Maas

(redirected from Meuse River)
Also found in: Dictionary, Thesaurus, Medical, Wikipedia.

Maas,

river: see MeuseMeuse
, Du. Maas, river, c.560 mi (900 km) long, rising in the Langres Plateau, NE France and flowing N past Sedan (the head of navigation) and Charleville-Mézières into S Belgium. It is joined by the Sambre River at Namur.
..... Click the link for more information.
.

MAAS

(Metal As AService) A cloud computing provisioning tool from Canonical that was introduced in Version 12.04 LTS of the Ubuntu operating system. Using cloud functionality, MAAS manages physical servers, including newly deployed server testing, firmware updates and performance evaluation. MAAS works with Canonical's JuJu deployment software, which supports application servers, load balancing and databases. The "metal" in the name refers to "bare metal," a computer term for hardware.

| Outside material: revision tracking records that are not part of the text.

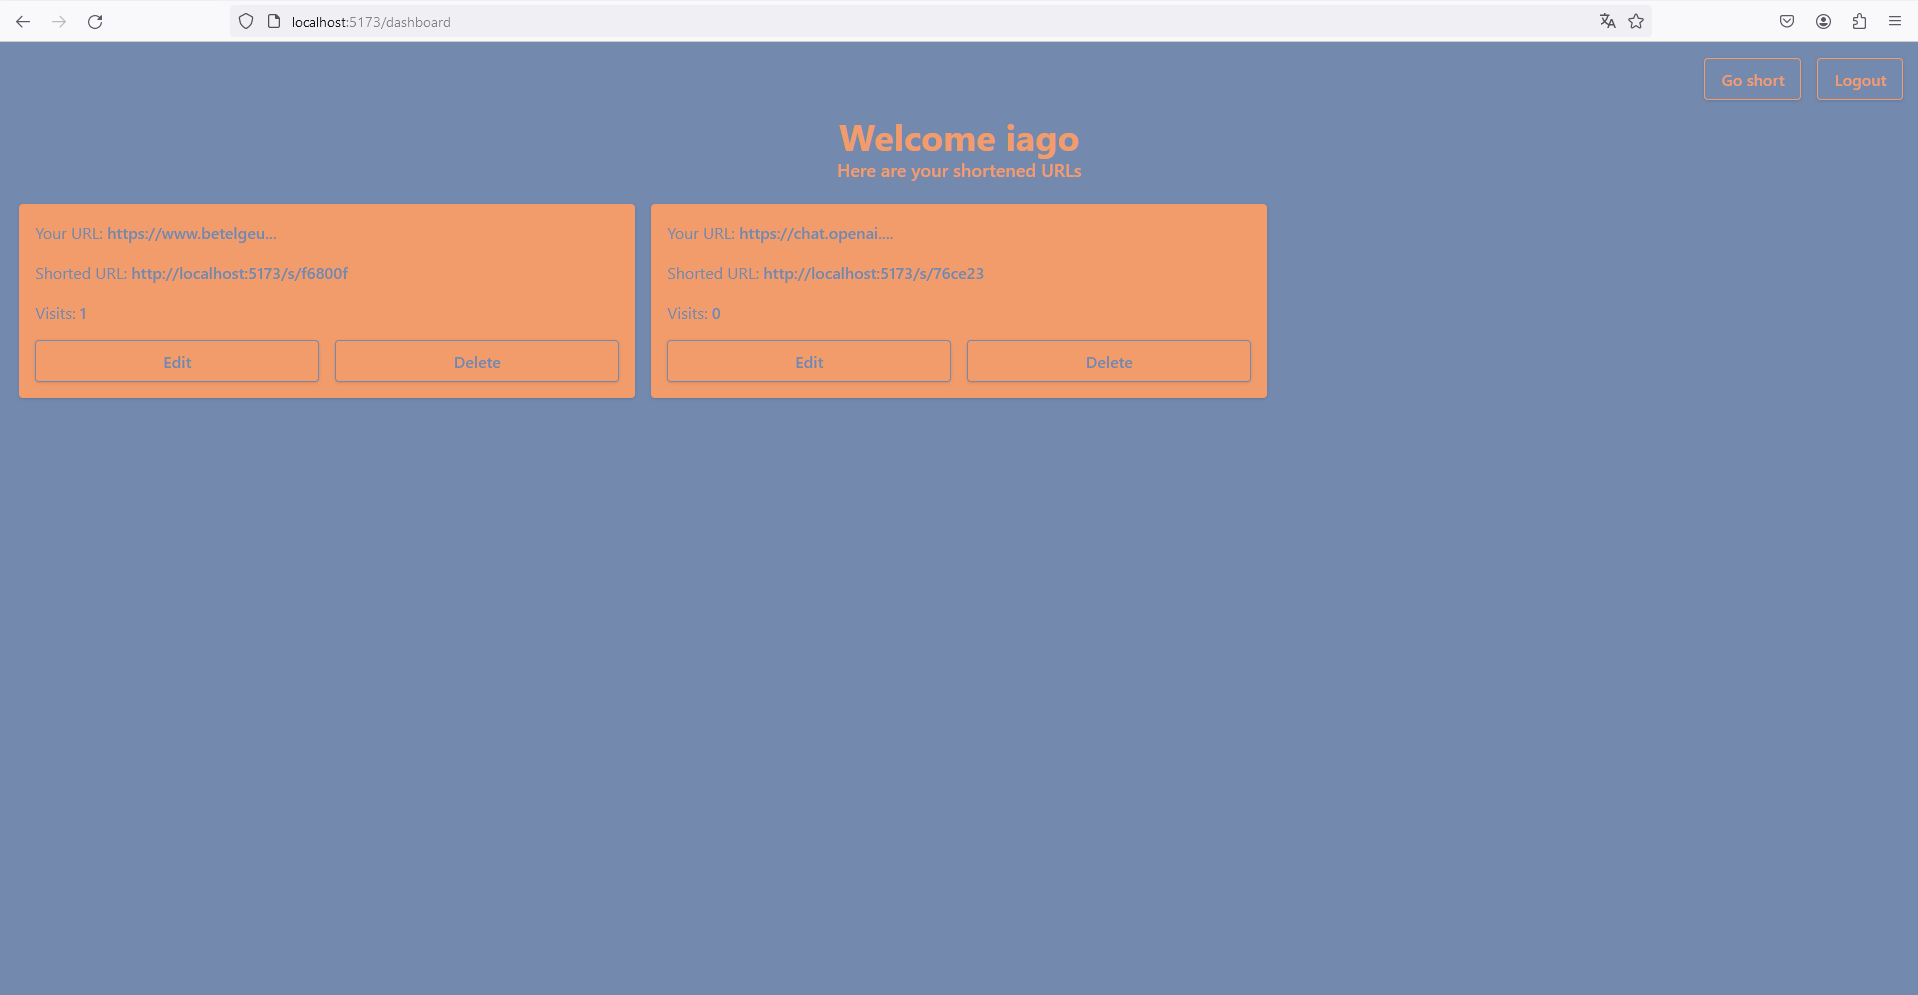
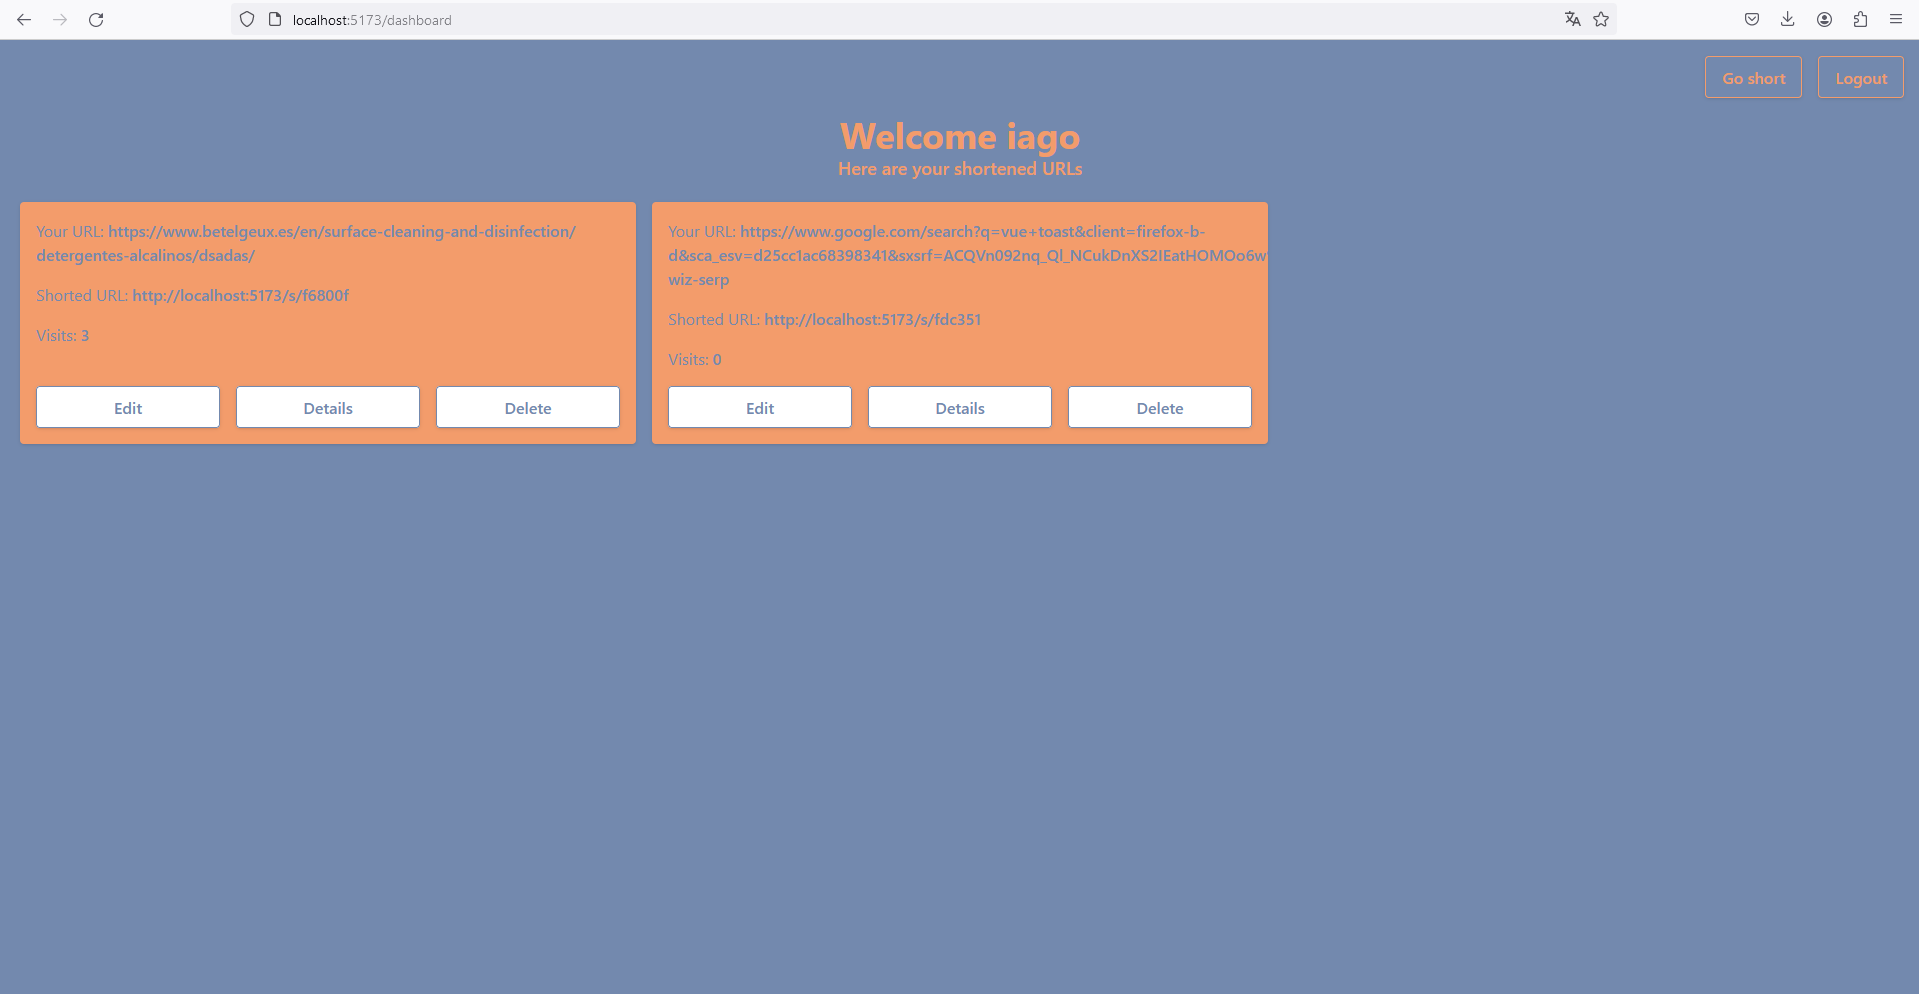
Detalles de clicks

diff --git a/frontend/src/views/Dashboard.vue b/frontend/src/views/Dashboard.vue
@@ -41,14 +41,30 @@ const errors = ref({
 })
 
 const editModal = ref(false)
+const deleteModal = ref(false)
+const detailsModal = ref(false)
 const linkToEdit = ref({
   id: null,
   url: null,
 })
-const showEditModal = (e) => {
+
+const showModal = (e, type = "details", callback = null) => {
   linkToEdit.value = { ...e }
-  editModal.value = true
+
+  switch (type) {
+    case "edit":
+      editModal.value = true
+      break
+    case "details":
+      callback && callback()
+      detailsModal.value = true
+      break
+    case "delete":
+      deleteModal.value = true
+      break
+  }
 }
+
 const onEdit = async () => {
   try {
     const { data, status } = await axios.put("/api/update-url", linkToEdit.value)
@@ -63,11 +79,6 @@ const onEdit = async () => {
   }
 }
 
-const deleteModal = ref(false)
-const showDeleteModal = (e) => {
-  linkToEdit.value = { ...e }
-  deleteModal.value = true
-}
 const onDelete = async () => {
   try {
     const { status } = await axios.delete("/api/delete-url/" + linkToEdit.value.id)
@@ -80,6 +91,37 @@ const onDelete = async () => {
   } catch (error) {
     notiStore.setNotification("An error occurred while deleting the URL", "error")
   }
+}
+
+const clicks = ref({
+  dates: {},
+  user_agents: {},
+})
+const groupClicksInfo = (clk) => {
+  clicks.value.dates = clk.reduce((acc, curr) => {
+    const date = new Date(curr.created_at).toLocaleDateString()
+
+    if (!acc[date]) {
+      acc[date] = 1
+    } else {
+      acc[date]++
+    }
+
+    return acc
+  }, {})
+
+  clicks.value.user_agents = clk.reduce((acc, curr) => {
+    let arr_agent = curr.user_agent.split(" ")
+    curr.user_agent = arr_agent[arr_agent.length - 1]
+
+    if (!acc[curr.user_agent]) {
+      acc[curr.user_agent] = 1
+    } else {
+      acc[curr.user_agent]++
+    }
+
+    return acc
+  }, {})
 }
 
 watch(
@@ -118,6 +160,39 @@ watch(
     </Modal>
 
     <Modal
+      :show="detailsModal"
+      title="Details"
+      actionText="Close"
+      @close="detailsModal = false"
+      @action="detailsModal = false"
+    >
+      <p v-if="linkToEdit.clicks_count == 0" class="text-secun font-semibold text-xl text-center">
+        No visits yet
+      </p>
+      <div v-else class="overflow-hidden">
+        <div class="mb-4">
+          <p class="text-secun font-semibold text-xl">
+            Total visits: <span class="text-secun font-normal">{{ linkToEdit.clicks_count }}</span>
+          </p>
+        </div>
+
+        <div class="mb-4">
+          <p class="text-secun font-semibold text-xl">Clicks by date:</p>
+          <ul class="text-secun">
+            <li v-for="(value, key) in clicks.dates" :key="key">{{ key }}: {{ value }}</li>
+          </ul>
+        </div>
+
+        <div class="mb-4">
+          <p class="text-secun font-semibold text-xl">Clicks by browser:</p>
+          <ul class="text-secun">
+            <li v-for="(value, key) in clicks.user_agents" :key="key">{{ key }}: {{ value }}</li>
+          </ul>
+        </div>
+      </div>
+    </Modal>
+
+    <Modal
       :show="deleteModal"
       title="Delete"
       actionText="Delete"
@@ -135,38 +210,50 @@ watch(
     </div>
 
     <div class="grid grid-cols-1 md:grid-cols-2 lg:grid-cols-3 gap-4 mx-5 my-5">
-      <div v-for="link in links" :key="link.id" class="bg-secun p-4 rounded shadow overflow-hidden">
-        <p class="text-primer mb-4">
-          <span>Your URL:</span>
-          <span class="font-semibold" @click="hidden = !hidden">{{
-            " " + hideText(link.url, link.id)
-          }}</span>
-        </p>
-        <p class="text-primer mb-4">
-          <span>Shorted URL:</span>
-          <router-link
-            :to="`/s/${link.code}`"
-            class="font-semibold transition-colors hover:underline"
-          >
-            {{ " " + baseURL }}/s/{{ link.code }}
-          </router-link>
-        </p>
+      <div
+        v-for="link in links"
+        :key="link.id"
+        class="bg-secun p-4 rounded shadow overflow-hidden flex flex-col justify-between h-full"
+      >
+        <div>
+          <p class="text-primer mb-4">
+            <span>Your URL:</span>
+            <span class="font-semibold" @click="hidden = !hidden">{{
+              " " + hideText(link.url, link.id)
+            }}</span>
+          </p>
+          <p class="text-primer mb-4">
+            <span>Shorted URL:</span>
+            <router-link
+              :to="`/s/${link.code}`"
+              class="font-semibold transition-colors hover:underline"
+            >
+              {{ " " + baseURL }}/s/{{ link.code }}
+            </router-link>
+          </p>
 
-        <p class="text-primer mb-4">
-          <span>Visits:</span>
-          <span class="font-semibold">{{ " " + link.clicks_count }}</span>
-        </p>
+          <p class="text-primer mb-4">
+            <span>Visits:</span>
+            <span class="font-semibold">{{ " " + link.clicks_count }}</span>
+          </p>
+        </div>
 
-        <div class="flex fle-warp gap-4">
+        <div class="grid grid-cols-1 md:grid-cols-3 gap-4">
           <button
-            class="w-full text-primer font-semibold py-2 px-4 border border-primer hover:bg-primer hover:text-secun rounded shadow transition-colors"
-            @click="showEditModal(link)"
+            class="text-primer font-semibold py-2 px-4 border border-primer bg-white hover:bg-primer hover:text-secun rounded shadow transition-colors"
+            @click="showModal(link, 'edit')"
           >
             Edit
           </button>
           <button
-            class="w-full text-primer font-semibold py-2 px-4 border border-primer hover:bg-primer hover:text-secun rounded shadow transition-colors"
-            @click="showDeleteModal(link)"
+            class="text-primer font-semibold py-2 px-4 border border-primer bg-white hover:bg-primer hover:text-secun rounded shadow transition-colors"
+            @click="showModal(link, 'details', groupClicksInfo(link.clicks))"
+          >
+            Details
+          </button>
+          <button
+            class="text-primer font-semibold py-2 px-4 border border-primer bg-white hover:bg-primer hover:text-secun rounded shadow transition-colors"
+            @click="showModal(link, 'delete')"
           >
             Delete
           </button>

diff --git a/backend/app/Models/Click.php b/backend/app/Models/Click.php
@@ -17,6 +17,10 @@ class Click extends Model
         'link_id' => 'integer',
     ];
 
+    protected $hidden = [
+        'updated_at',
+    ];
+
     public function link()
     {
         return $this->belongsTo(Link::class);

diff --git a/readme.md b/readme.md
@@ -59,3 +59,11 @@ Al registrarse se les pedirá un nombre de usuario, un email y una contraseña, 
 Al loguearse se les redirigirá a la página de inicio, pero ahora podrán ver un listado de todas las URLs que han acortado y el número de veces que han sido visitadas al entrar en el apartado Dashboard del usuario, además de disfrutar de acceso ilimitado a los links.
 
 ![Página de dashboard](readme/images/dashboard.png)
+
+En la página de dashboard podrán ver un listado de todas las URLs que han acortado y el número de veces que han sido visitadas, además de poder gestionar las URLs pudiendo editarlas o eliminarlas si así lo desean.
+
+![Página de dashboard](readme/images/modal.png)
+
+Además encontraremos un apartado de información, aquí podremos ver información sobre los clicks, como el número de clicks totales, el número de clicks por fecha y el número de clicks por navegador.
+
+![Página de información](readme/images/detalles.png)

See Ubuntu and bare metal.
References in periodicals archive ?
The German military leadership believed that France intended to violate Belgian neutrality, no matter what Germany did, and Schlieffen was convinced that concentrating German forces on the border with Belgium would lure French forces into invading Belgium first, in order to set up a better defensive line in the Meuse River valley.
Snaking their way through the narrow Ardennes roads, the Germans were bent on reaching the Meuse River without delay.
Dominating this view is the Erasmus Bridge, a huge connecting point over the New Meuse river linking north and south Rotterdam.
Housequake was no exception, the beats complimenting the incredible views out over the New Meuse river and an array of bizarrely dressed dancers.
From September 2004 through July 2005, twelve large-volume water samples (230 L-260 L) were collected from the Meuse River monthly by using a conventional filter adsorption-elution method and concentrated by ultrafiltration by using a cellulose-acetate filter (nominal molecular weight limit of 10,000) under high pressure (3 bar) (22).
That place was Verdun, a city on the Meuse River which held no strategic importance.
Whether discussing Mustafa Kemal's stubborn defense at Gallipoli during the First World War, Major General Erwin Rommel's improvisations to cross the Meuse River in 1941, of Lieutenant Zvi Greengold's brave leadership by example on the Golan Heights in 1973 Yom Kippur War, decisive combat leadership was pivotal to the outcome of a critical battle.